**** Data ****

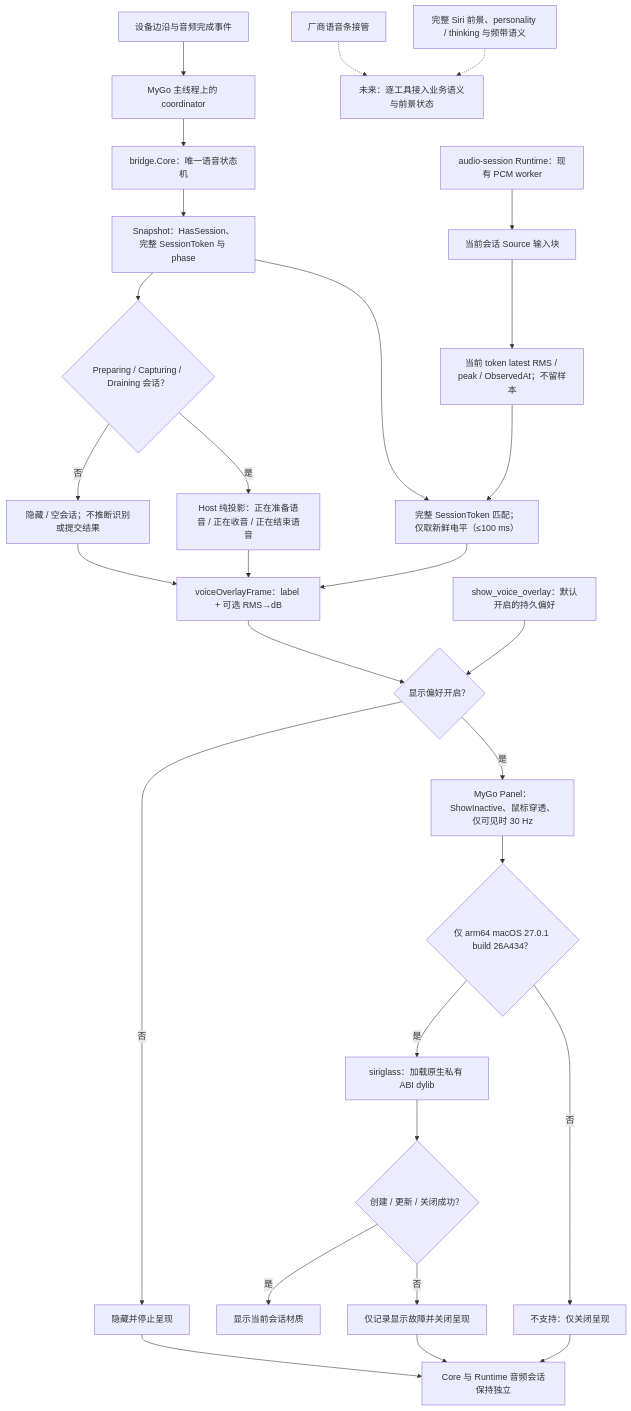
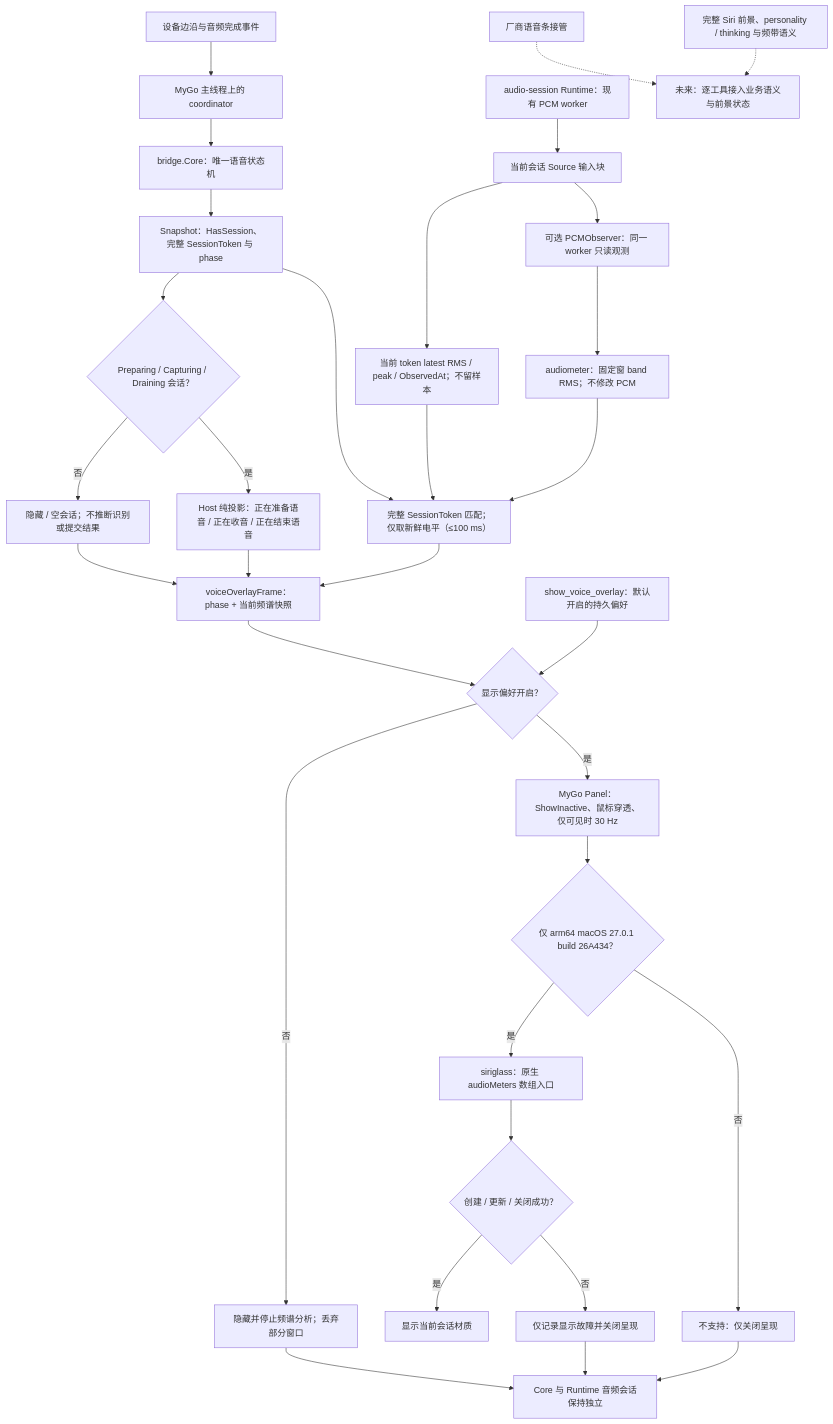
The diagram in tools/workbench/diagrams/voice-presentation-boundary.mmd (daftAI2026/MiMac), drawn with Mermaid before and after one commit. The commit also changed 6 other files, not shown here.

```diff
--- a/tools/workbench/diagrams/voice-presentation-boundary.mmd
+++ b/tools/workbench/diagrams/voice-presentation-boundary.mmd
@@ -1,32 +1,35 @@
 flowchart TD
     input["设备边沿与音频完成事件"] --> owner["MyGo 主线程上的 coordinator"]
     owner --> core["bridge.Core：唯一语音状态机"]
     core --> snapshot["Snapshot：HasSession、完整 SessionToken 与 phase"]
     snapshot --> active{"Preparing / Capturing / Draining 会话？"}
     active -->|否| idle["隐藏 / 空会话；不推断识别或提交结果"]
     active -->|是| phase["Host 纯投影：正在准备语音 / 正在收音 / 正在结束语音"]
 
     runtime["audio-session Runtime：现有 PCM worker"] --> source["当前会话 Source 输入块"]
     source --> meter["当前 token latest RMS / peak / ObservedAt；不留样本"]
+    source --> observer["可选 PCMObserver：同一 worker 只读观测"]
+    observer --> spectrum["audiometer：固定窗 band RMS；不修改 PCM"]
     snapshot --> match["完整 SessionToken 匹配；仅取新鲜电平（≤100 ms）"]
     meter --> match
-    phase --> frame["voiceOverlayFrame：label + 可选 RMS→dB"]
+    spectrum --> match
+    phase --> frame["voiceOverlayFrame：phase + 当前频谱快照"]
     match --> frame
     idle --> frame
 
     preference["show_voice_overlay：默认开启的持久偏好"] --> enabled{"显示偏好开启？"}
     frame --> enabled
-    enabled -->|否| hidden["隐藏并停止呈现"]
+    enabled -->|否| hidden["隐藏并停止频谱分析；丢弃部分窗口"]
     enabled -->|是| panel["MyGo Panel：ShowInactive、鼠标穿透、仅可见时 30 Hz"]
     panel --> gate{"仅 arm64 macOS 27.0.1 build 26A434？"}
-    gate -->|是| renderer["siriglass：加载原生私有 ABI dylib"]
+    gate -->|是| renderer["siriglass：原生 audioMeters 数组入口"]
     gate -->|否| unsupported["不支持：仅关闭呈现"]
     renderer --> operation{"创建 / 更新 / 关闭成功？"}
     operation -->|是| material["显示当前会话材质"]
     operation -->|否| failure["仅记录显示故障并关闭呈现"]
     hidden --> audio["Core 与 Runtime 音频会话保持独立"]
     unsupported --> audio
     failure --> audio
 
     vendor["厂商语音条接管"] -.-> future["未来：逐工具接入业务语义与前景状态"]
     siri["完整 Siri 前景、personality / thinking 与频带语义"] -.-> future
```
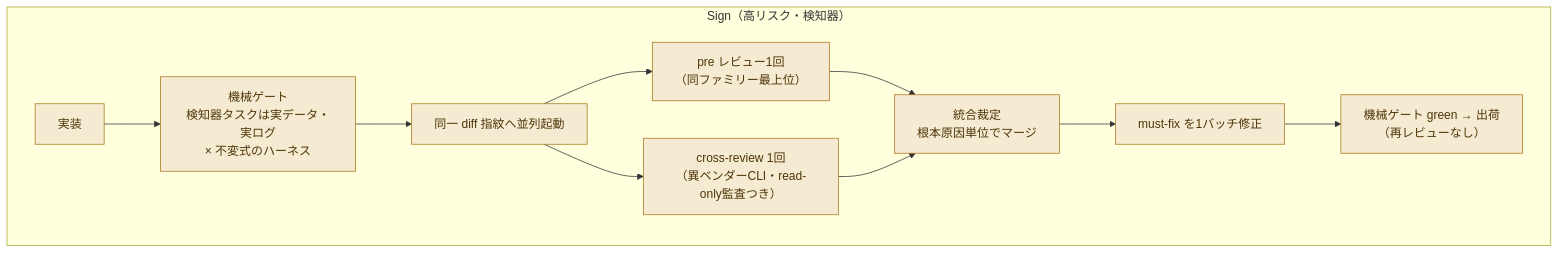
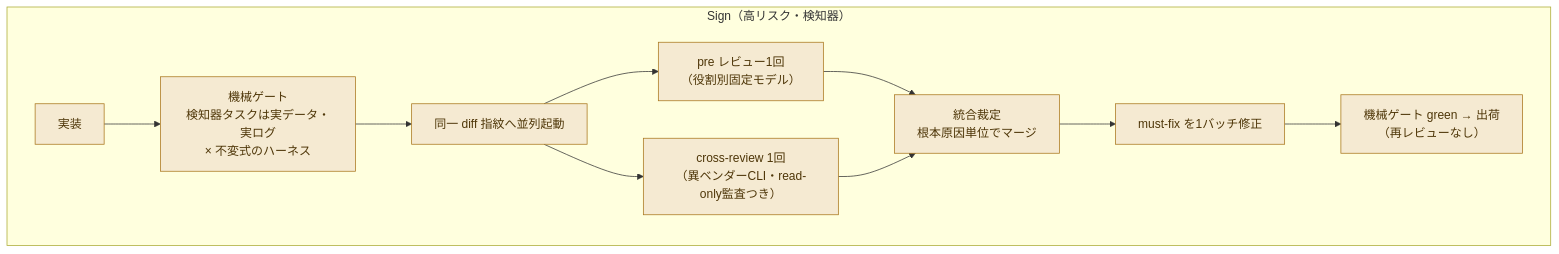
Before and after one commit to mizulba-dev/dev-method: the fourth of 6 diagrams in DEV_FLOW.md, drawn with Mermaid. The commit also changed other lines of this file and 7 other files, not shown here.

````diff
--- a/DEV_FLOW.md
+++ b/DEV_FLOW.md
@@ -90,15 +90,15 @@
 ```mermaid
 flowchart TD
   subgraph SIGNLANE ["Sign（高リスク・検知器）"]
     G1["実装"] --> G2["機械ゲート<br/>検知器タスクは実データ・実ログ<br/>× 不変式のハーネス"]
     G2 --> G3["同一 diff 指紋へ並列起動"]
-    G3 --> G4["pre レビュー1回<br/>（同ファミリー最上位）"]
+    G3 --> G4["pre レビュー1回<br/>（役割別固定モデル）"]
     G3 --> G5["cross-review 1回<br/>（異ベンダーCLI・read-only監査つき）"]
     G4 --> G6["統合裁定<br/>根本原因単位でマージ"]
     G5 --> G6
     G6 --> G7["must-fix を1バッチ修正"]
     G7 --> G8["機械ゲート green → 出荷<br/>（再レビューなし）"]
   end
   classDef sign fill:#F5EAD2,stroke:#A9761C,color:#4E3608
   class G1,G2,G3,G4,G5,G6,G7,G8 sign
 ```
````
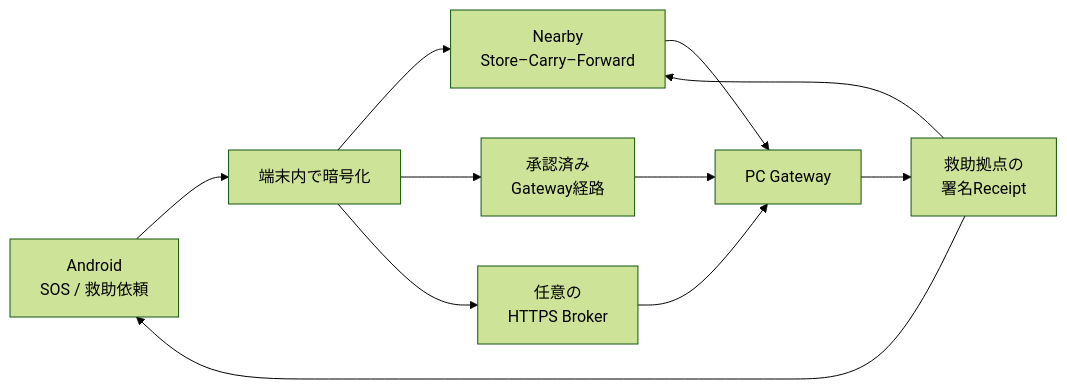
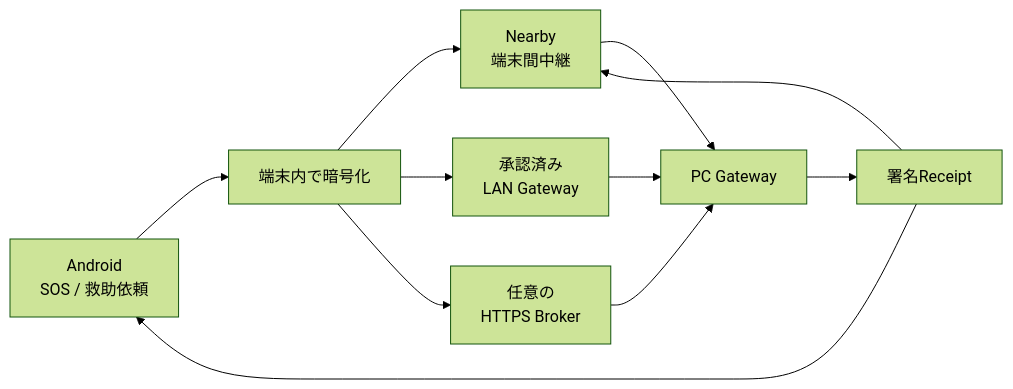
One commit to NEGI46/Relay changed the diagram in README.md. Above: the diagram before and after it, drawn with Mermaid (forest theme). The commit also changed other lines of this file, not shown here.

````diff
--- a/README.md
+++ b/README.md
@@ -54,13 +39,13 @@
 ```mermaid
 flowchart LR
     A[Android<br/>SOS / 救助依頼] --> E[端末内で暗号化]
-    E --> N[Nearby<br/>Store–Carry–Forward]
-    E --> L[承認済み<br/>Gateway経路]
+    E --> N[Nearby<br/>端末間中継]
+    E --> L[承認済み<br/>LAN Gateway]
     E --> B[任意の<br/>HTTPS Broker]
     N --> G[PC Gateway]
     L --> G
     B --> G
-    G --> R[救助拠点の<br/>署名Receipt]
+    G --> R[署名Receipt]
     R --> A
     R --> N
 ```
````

****

*Work order*
When a line in the listing above holds the word "承認済み", copy it.

*Solution to the exercise*
-    E --> L[承認済み<br/>Gateway経路]
+    E --> L[承認済み<br/>LAN Gateway]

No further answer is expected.